■ **What you will do**:
Write out every entry exactly as it appears, omitting the pictures.

■ **Raw data**:
########

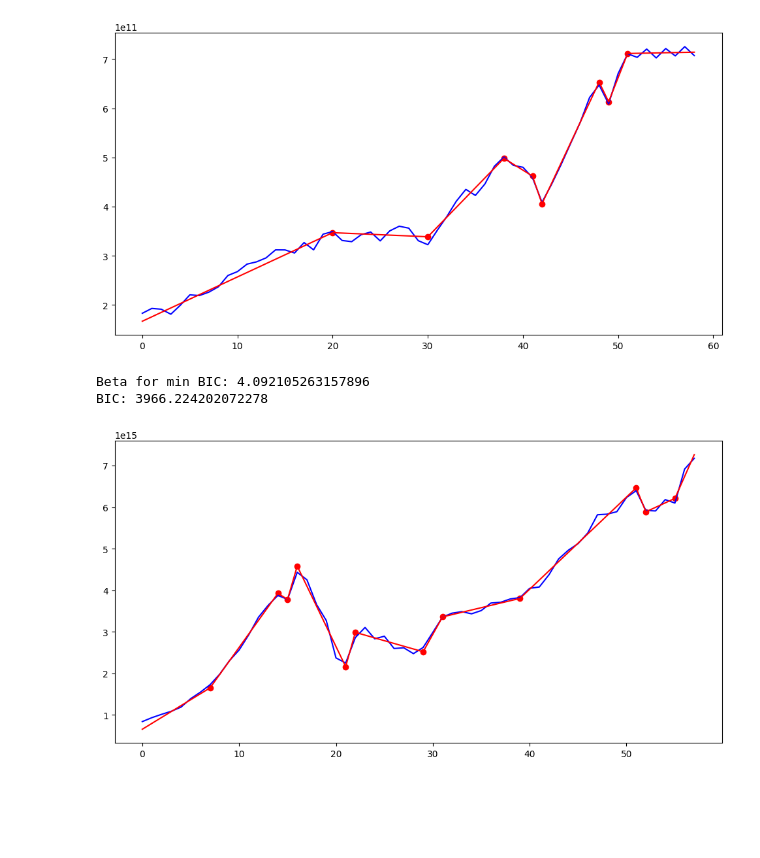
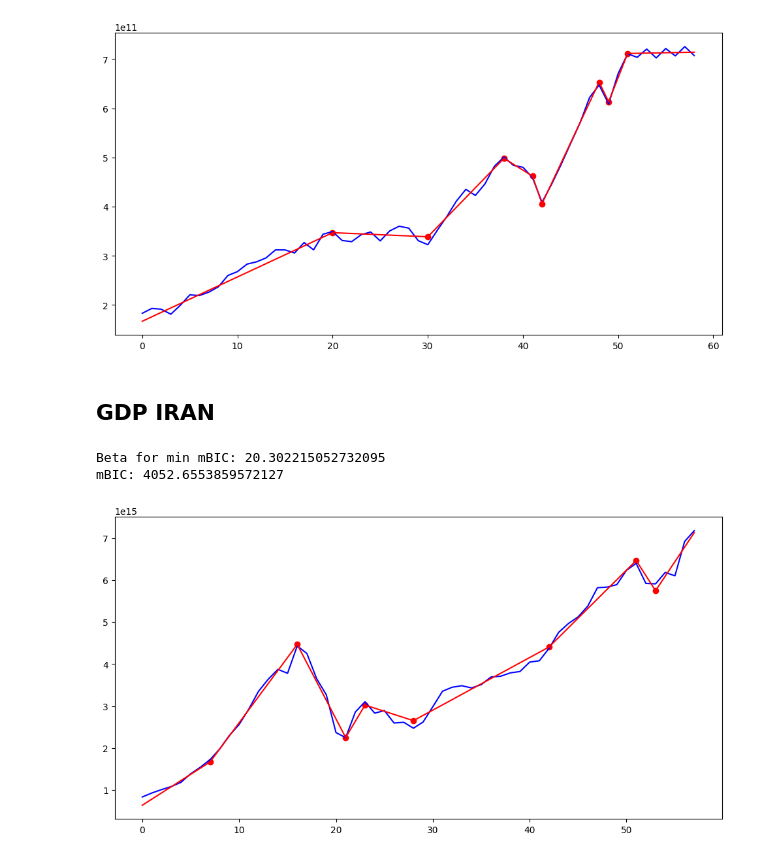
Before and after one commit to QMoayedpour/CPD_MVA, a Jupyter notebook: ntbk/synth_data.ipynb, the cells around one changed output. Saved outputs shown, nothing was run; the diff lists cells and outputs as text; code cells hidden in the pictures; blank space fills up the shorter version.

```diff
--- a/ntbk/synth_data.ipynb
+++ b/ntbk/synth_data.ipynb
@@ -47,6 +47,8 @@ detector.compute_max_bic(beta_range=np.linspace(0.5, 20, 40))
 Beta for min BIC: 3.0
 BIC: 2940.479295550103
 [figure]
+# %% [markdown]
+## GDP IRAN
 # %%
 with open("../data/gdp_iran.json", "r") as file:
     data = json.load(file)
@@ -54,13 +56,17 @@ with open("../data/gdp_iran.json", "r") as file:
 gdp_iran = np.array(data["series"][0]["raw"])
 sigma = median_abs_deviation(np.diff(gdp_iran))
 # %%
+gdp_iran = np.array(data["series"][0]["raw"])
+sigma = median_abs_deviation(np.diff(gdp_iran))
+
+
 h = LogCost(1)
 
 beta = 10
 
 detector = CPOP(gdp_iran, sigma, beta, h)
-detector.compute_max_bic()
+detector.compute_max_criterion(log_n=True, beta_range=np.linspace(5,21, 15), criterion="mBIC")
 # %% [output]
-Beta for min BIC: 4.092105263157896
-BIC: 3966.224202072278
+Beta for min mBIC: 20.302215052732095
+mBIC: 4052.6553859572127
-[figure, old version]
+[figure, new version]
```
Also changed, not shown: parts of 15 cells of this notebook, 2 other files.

########

■ **Solution to this task**:
Before and after one commit to QMoayedpour/CPD_MVA, a Jupyter notebook: ntbk/synth_data.ipynb, the cells around one changed output. Saved outputs shown, nothing was run; the diff lists cells and outputs as text; code cells hidden in the pictures; blank space fills up the shorter version.

```diff
--- a/ntbk/synth_data.ipynb
+++ b/ntbk/synth_data.ipynb
@@ -47,6 +47,8 @@ detector.compute_max_bic(beta_range=np.linspace(0.5, 20, 40))
 Beta for min BIC: 3.0
 BIC: 2940.479295550103
 [figure]
+# %% [markdown]
+## GDP IRAN
 # %%
 with open("../data/gdp_iran.json", "r") as file:
     data = json.load(file)
@@ -54,13 +56,17 @@ with open("../data/gdp_iran.json", "r") as file:
 gdp_iran = np.array(data["series"][0]["raw"])
 sigma = median_abs_deviation(np.diff(gdp_iran))
 # %%
+gdp_iran = np.array(data["series"][0]["raw"])
+sigma = median_abs_deviation(np.diff(gdp_iran))
+
+
 h = LogCost(1)
 
 beta = 10
 
 detector = CPOP(gdp_iran, sigma, beta, h)
-detector.compute_max_bic()
+detector.compute_max_criterion(log_n=True, beta_range=np.linspace(5,21, 15), criterion="mBIC")
 # %% [output]
-Beta for min BIC: 4.092105263157896
-BIC: 3966.224202072278
+Beta for min mBIC: 20.302215052732095
+mBIC: 4052.6553859572127
-[figure, old version]
+[figure, new version]
```
Also changed, not shown: parts of 15 cells of this notebook, 2 other files.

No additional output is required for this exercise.